**** Data extract ****
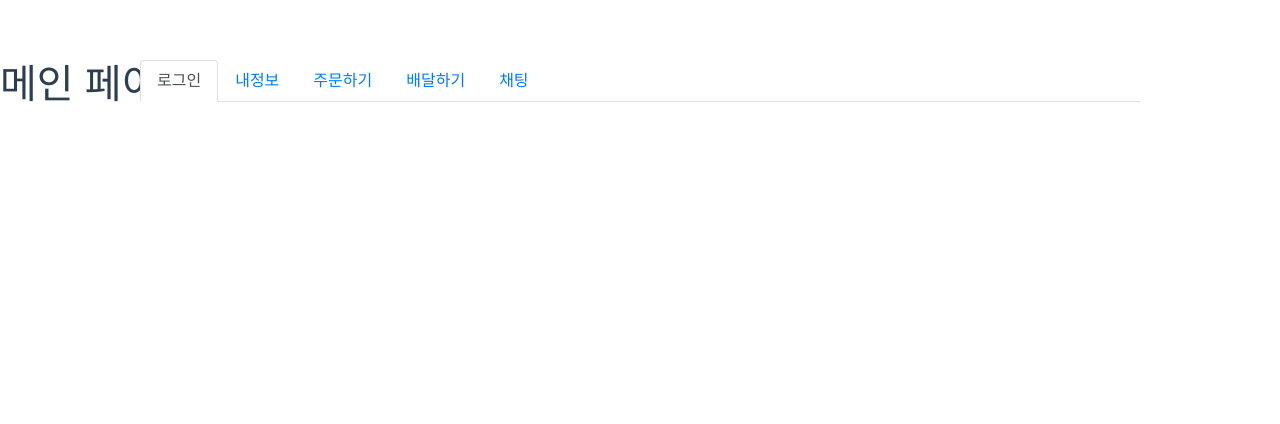
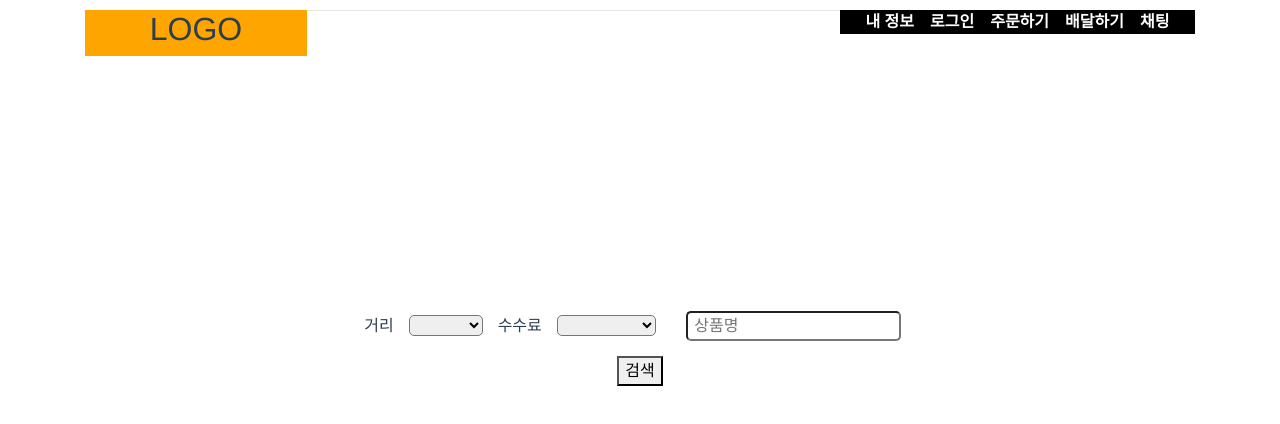
Before and after one commit to Lee-Park-Bae-Project/BaedalInUs, a Vue app in the folder frontend/: page / in a window 1280 px wide. Shown: the top 424 px of the page. Built offline with nearby package versions, Linux system fonts and the light colour scheme.

Commit message:
add header

```diff
--- a/frontend/src/App.vue
+++ b/frontend/src/App.vue
@@ -1,18 +1,20 @@
 <template>
   <div id="app">
-    <top-vue></top-vue>
-    <!--<img src="./assets/logo.png">-->
+    <header-component></header-component>
       <router-view/>
-    <!--<bottom-vue></bottom-vue>-->
   </div>
 </template>
 
 <script>
-import TopVue from "./components/TopVue";
-import BottomVue from "./components/BottomVue";
+  import chatVue from "./components/ChatRoom";
+  import HeaderComponent from '@/components/Header.vue';
+
   export default {
     name: 'App',
-  components: {TopVue, BottomVue}
+    components: {
+      HeaderComponent,
+      chatVue
+    }
   }
 </script>
 
@@ -24,6 +26,12 @@ export default {
     text-align: center;
     color: #2c3e50;
     margin-top: 60px;
-  display:inline-block;
   }
+
+
+  body {
+    background-color: #E2904B;
+  }
+
+
 </style>
--- a/frontend/src/components/ChatRoom.vue
+++ b/frontend/src/components/ChatRoom.vue
@@ -52,42 +52,13 @@
 </script>
 
 <style scoped>
-  #top_container {
-    align-content: center;
-    position: absolute;
-    left: 50%;
-    transform: translateX(-50%);
-    margin: 50px;
-  }
+  /*#top_container {*/
+    /*align-content: center;*/
+    /*position: absolute;*/
+    /*left: 50%;*/
+    /*transform: translateX(-50%);*/
+    /*margin: 50px;*/
+  /*}*/
 
-  #send_bar {
-
-  }
-
-  #nav-scroller {
-    text-align: left;
-  }
-
-  #text_area {
-    max-width: 800px;
-
-  }
-
-  #chat_header {
-    text-align: center;
-  }
-
-  #my_chat {
-    text-align: justify;
-    text-align-last: right;
-    -moz-text-align-last: right;
-    /*text-align:right;*/
-    /*display:block;*/
-  }
-
-  #your_chat {
-    text-align: left;
-    /*display:block*/
-  }
 
 </style>
--- a/frontend/src/components/ChatRooms.vue
+++ b/frontend/src/components/ChatRoomList.vue
@@ -1,12 +1,12 @@
 <template>
-    <div>
-
+    <div id="top_container">
+      <p>chat list</p>
     </div>
 </template>
 
 <script>
     export default {
-        name: "ChatRooms",
+        name: "ChatRoomList",
       data(){
           return {
             user:{
@@ -49,5 +49,10 @@
 </script>
 
 <style scoped>
+  #top_container {
+    width: 70%;
+    height: 70%;
+    margin: 40px auto;
 
+  }
 </style>
--- /dev/null
+++ b/frontend/src/components/Header.vue
@@ -0,0 +1,88 @@
+<template>
+  <div class="container">
+    <div id="logo">
+      <h2 @click="mainPage">LOGO</h2>
+    </div>
+      <div id="menu">
+        <ul><li>내 정보</li>
+          <li @click="login">로그인</li>
+          <li>주문하기</li>
+          <li>배달하기</li>
+          <li @click="chat">채팅</li>
+        </ul>
+      </div>
+      <hr>
+    </div>
+</template>
+
+<script>
+    export default {
+        name: "Header",
+     methods: {
+          login: function () {
+            this.$router.push('/login') // Login 페이지로 보내줌
+
+          },
+          mainPage: function () {
+            this.$router.push('/')
+          },
+       chat:function(){
+            this.$router.push('/chatroomlist');
+       }
+     }
+    }
+</script>
+
+<style scoped>
+.container {
+  margin-top: -50px;
+  width: 100%;
+  height: 20%;
+}
+#logo {
+  width: 20%;
+  height: 100%;
+  float: left;
+  background-color: orange;
+  cursor: pointer;
+}
+#logo :hover {
+  color: #faff31
+}
+#menu {
+  width: 80%;
+  height: 100%;
+  float: right;
+}
+ul {
+  list-style:none;
+  background-color: #000000;
+  list-style-type: none;
+  margin-left :60%;
+  padding: 0;
+  overflow: hidden;
+
+}
+  li{
+    display:inline;
+   background-color: black;
+    color: white;
+    padding: 8px;
+    text-decoration: none;
+    text-align: center;
+    font-weight: bold;
+  }
+
+li:hover {
+  background-color: white;
+  color: black;
+  cursor: pointer}
+
+
+.align-left {
+  float:left;
+}
+.align-right {
+  float:right;
+}
+</style>
--- a/frontend/src/components/IndexPage.vue
+++ /dev/null
@@ -1,13 +0,0 @@
-<template>
-    <h1> 메인 페이지</h1>
-</template>
-
-<script>
-export default {
-  name: 'IndexPage'
-}
-</script>
-
-<style scoped>
-
-</style>
--- a/frontend/src/components/LoginPage.vue
+++ b/frontend/src/components/LoginPage.vue
@@ -62,5 +62,8 @@
 </script>
 
 <style scoped>
+  #login{
+    margin-top:100px;
 
+  }
 </style>
--- a/frontend/src/components/MainPage.vue
+++ b/frontend/src/components/MainPage.vue
@@ -1,22 +1,56 @@
 <template>
-  <div id="main">
-    <div>Login</div>
-    <button v-on:click="login">logout</button>
+
+  <div class="container">
+    <div class="outer">
+      <div class="inner">
+        <SearchBar></SearchBar>
+      </div>
+    </div>
+
   </div>
 </template>
 
 <script>
-export default {
-  name: 'MainPage',
-  method:{
-    logout: function(event){
-      console.log(`logout button clicked`);
-      this.$router.push('/login') // Login 페이지로 보내줌
+  import SearchBar from '@/components/SearchBar'
+  export default {
+    name: 'MainPage',
+    methods: {
+      logout: function (event) {
+        console.log(`logout button clicked`);
+        this.$router.push('/login') // Login 페이지로 보내줌
+      }
+
+    },
+
+    components: {
+      SearchBar
     }
   }
-}
 </script>
 
 <style scoped>
+  html body {
+    width: 100%;
+    height: 100%;
+
+  }
+
+  .container {
+    width: 70%;
+    height: 70%;
+    margin: 40px auto;
+  }
+
+  .outer {
+    display: table;
+    width: 100%;
+    height: 100%;
+  }
+
+  .inner {
+    display: table-cell;
+    vertical-align: middle;
+    text-align: center;
+  }
 
 </style>
--- /dev/null
+++ b/frontend/src/components/SearchBar.vue
@@ -0,0 +1,52 @@
+<template>
+  <div class="container">
+    <div id="search">
+    <label for="distance">거리</label>
+    <select id="distance" v-model="selected">
+        <option>1km ↓</option>
+      <option>3km ↓</option>
+      <option>5km ↓</option>
+      <option>10km ↓</option>
+      <option>10km ↑</option>
+    </select>
+
+    <label for="fee">수수료</label>
+    <select id="fee" v-model="selected">
+      <option>50,000원 ↑</option>
+      <option>30,000원 ↑</option>
+      <option>10,000원 ↑</option>
+      <option>5,000원 ↑</option>
+      <option>5,000원 ↓</option>
+    </select>
+
+    <input v-model="stuffName" placeholder=" 상품명">
+    <button>검색</button>
+    </div>
+  </div>
+
+</template>
+
+<script>
+  export default {
+    name: "Dropdown",
+    data: {
+      selected: '',
+      stuffName: ''
+    }
+  }
+</script>
+
+<style scoped>
+
+.container {
+  padding-top: 200px;
+}
+#search {
+  background-color: white;
+
+}
+  input, select {
+    margin: 15px;
+    border-radius: 5px;
+  }
+</style>
--- a/frontend/src/components/SignUpPage.vue
+++ b/frontend/src/components/SignUpPage.vue
@@ -1,10 +1,43 @@
 <template>
   <div id="SignUp">
+
     <div> Sign Up </div>
-    Name22222 : <input v-model="user.name" placeholder="name"> <br />
-    ID : <input v-model="user.id" placeholder="ID"> <br />
-    Password : <input v-model="user.pw" type="password"  placeholder="password">
-    <button v-on:click="signUp" >SignUp</button>
+    <table id="signUpForm">
+      <tr>
+        <td>
+          <span>name:</span>
+        </td>
+        <td>
+          <input v-model="user.name" placeholder="name">
+        </td>
+      </tr>
+      <tr>
+        <td>
+          <span>ID:</span>
+        </td>
+        <td>
+          <input v-model="user.id" placeholder="ID">
+        </td>
+      </tr>
+      <tr>
+        <td>
+          <span>password:</span>
+        </td>
+        <td>
+          <input v-model="user.pw" type="password"  placeholder="password">
+        </td>
+      </tr>
+      <tr>
+        <td colspan="2">
+          <button v-on:click="signUp">SignUp</button>
+        </td>
+      </tr>
+    </table>
+
+    <!--Name : <input v-model="user.name" placeholder="name"> <br />-->
+    <!--ID : <input v-model="user.id" placeholder="ID"> <br />-->
+    <!--Password : <input v-model="user.pw" type="password"  placeholder="password">-->
+    <!--<button v-on:click="signUp" >SignUp</button>-->
   </div>
 </template>
 
@@ -47,3 +80,12 @@ export default {
   }
 }
 </script>
+<style scoped>
+  #SignUp{
+    margin-top: 100px;
+  }
+  #signUpForm{
+    text-align: center;
+    display: inline-block;
+  }
+</style>
--- a/frontend/src/components/TopVue.vue
+++ /dev/null
@@ -1,36 +0,0 @@
-<template>
-  <div>
-    <div id="top_nav">
-      <b-nav tabs id="nav">
-        <b-nav-item active>로그인</b-nav-item>
-        <b-nav-item>내정보</b-nav-item>
-        <b-nav-item>주문하기</b-nav-item>
-        <b-nav-item>배달하기</b-nav-item>
-        <b-nav-item v-on:click="goChatRooms">채팅</b-nav-item>
-      </b-nav>
-    </div>
-  </div>
-</template>
-
-<script>
-  export default {
-    name: "TopVue",
-    methods: {
-      goChatRooms() {
-        this.$router.push('/ChatRooms') // 채팅방 페이지로 보내줌
-      }
-
-    }
-  }
-</script>
-
-<style scoped>
-#top_nav{
-  display: inline-block;
-  margin-bottom: 30px;
-  width:1000px;
-  align-content: center;
-  position: absolute; left: 50%;
-  transform: translateX(-50%);
-}
-</style>
--- a/frontend/src/router/index.js
+++ b/frontend/src/router/index.js
@@ -3,25 +3,24 @@ import Router from 'vue-router'
 import HelloWorld from '@/components/HelloWorld'
 
 Vue.use(Router)
-import IndexPage from '@/components/IndexPage.vue'
 import LoginPage from '@/components/LoginPage.vue'
 import SignUpPage from '@/components/SignUpPage.vue'
 import MainPage from '@/components/MainPage.vue'
 import ChatPage from '@/components/ChatPage.vue'
 import UserPage from '@/components/UsersVue'
-import ChatRooms from '@/components/ChatRooms'
+import ChatRoomList from '@/components/ChatRoomList'
 import ChatRoom from '@/components/ChatRoom'
 
 export default new Router({
   mode: 'history',
   routes: [
     {
+      path:'/chatroomlist',
+      component:ChatRoomList
+    },
+    {
       path:'/chatroom/:roomID',
       component:ChatRoom
-    },
-    {
-      path:'/ChatRooms',
-      component:ChatRooms
     },
     {
       path:'/userList',
@@ -34,22 +33,17 @@ export default new Router({
       component:ChatPage
     },
     {
-      path: '/',
-      name: 'IndexPage',
-      component: IndexPage
-    },
-    {
       path:'/login',
       name: 'LoginPage',
       component: LoginPage
     },
     {
-      path:'/signup',
+      path:'/SignUpPage',
       name:'SignUpPage',
       component:SignUpPage
     },
     {
-      path:'/main',
+      path:'/',
       name:'MainPage',
       component:MainPage
     }
```
Lines whose indentation alone changed are shown as unchanged.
****
About this exercise –
One number should be returned: how many lines in the records contain the word "margin".

The answer –
11